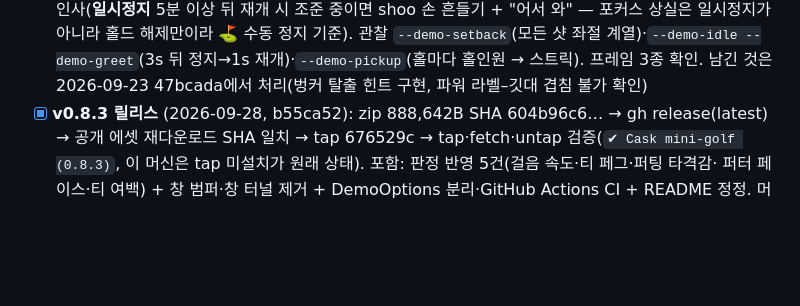
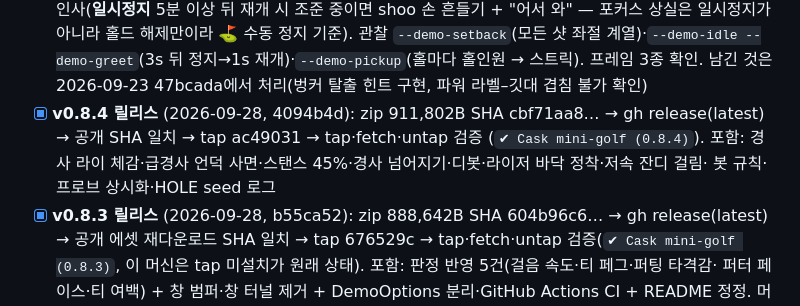
Before and after one commit to w0uldy0udaestar/mini-golf, a Markdown page: HANDOFF.md, the part around the change. Rendered like a GitHub page; blank space fills up the shorter version.

Commit message:
docs: HANDOFF — v0.8.4 릴리스 기록
Co-Authored-By: Claude Fable 5.1 <noreply@anthropic.com>

```diff
--- a/HANDOFF.md
+++ b/HANDOFF.md
@@ -86,6 +86,9 @@ minor 6·nit 5) 반영 후 main에 머지했다. 창 터널(데스크탑·epic)
       5분 이상 뒤 재개 시 조준 중이면 shoo 손 흔들기 + "어서 와" — 포커스 상실은 일시정지가 아니라 홀드 해제만이라 ⛳️ 수동 정지 기준).
       관찰 `--demo-setback`(모든 샷 좌절 계열)·`--demo-idle --demo-greet`(3s 뒤 정지→1s 재개)·`--demo-pickup`(홀마다 홀인원 → 스트릭).
       프레임 3종 확인. 남긴 것은 2026-09-23 47bcada에서 처리(벙커 탈출 힌트 구현, 파워 라벨–깃대 겹침 불가 확인)
+- [x] **v0.8.4 릴리스** (2026-09-28, 4094b4d): zip 911,802B SHA cbf71aa8… → gh release(latest) → 공개 SHA 일치 → tap ac49031 → tap·fetch·untap 검증
+      (`✔︎ Cask mini-golf (0.8.4)`). 포함: 경사 라이 체감·급경사 언덕 사면·스탠스 45%·경사 넘어지기·디봇·라이저 바닥 정착·저속 잔디 걸림·
+      봇 규칙·프로브 상시화·HOLE seed 로그
 - [x] **v0.8.3 릴리스** (2026-09-28, b55ca52): zip 888,642B SHA 604b96c6… → gh release(latest) → 공개 에셋 재다운로드 SHA 일치 → tap 676529c →
       tap·fetch·untap 검증(`✔︎ Cask mini-golf (0.8.3)`, 이 머신은 tap 미설치가 원래 상태). 포함: 판정 반영 5건(걸음 속도·티 페그·퍼팅 타격감·
       퍼터 페이스·티 여백) + 창 범퍼·창 터널 제거 + DemoOptions 분리·GitHub Actions CI + README 정정. 머지된 feature 브랜치 2개(remove-window-bumpers·
```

__________________________________________________

*Task directions*
For the string "Cask", give the number of lines in the data that contain it, and only that number.

*Output of the exercise*
2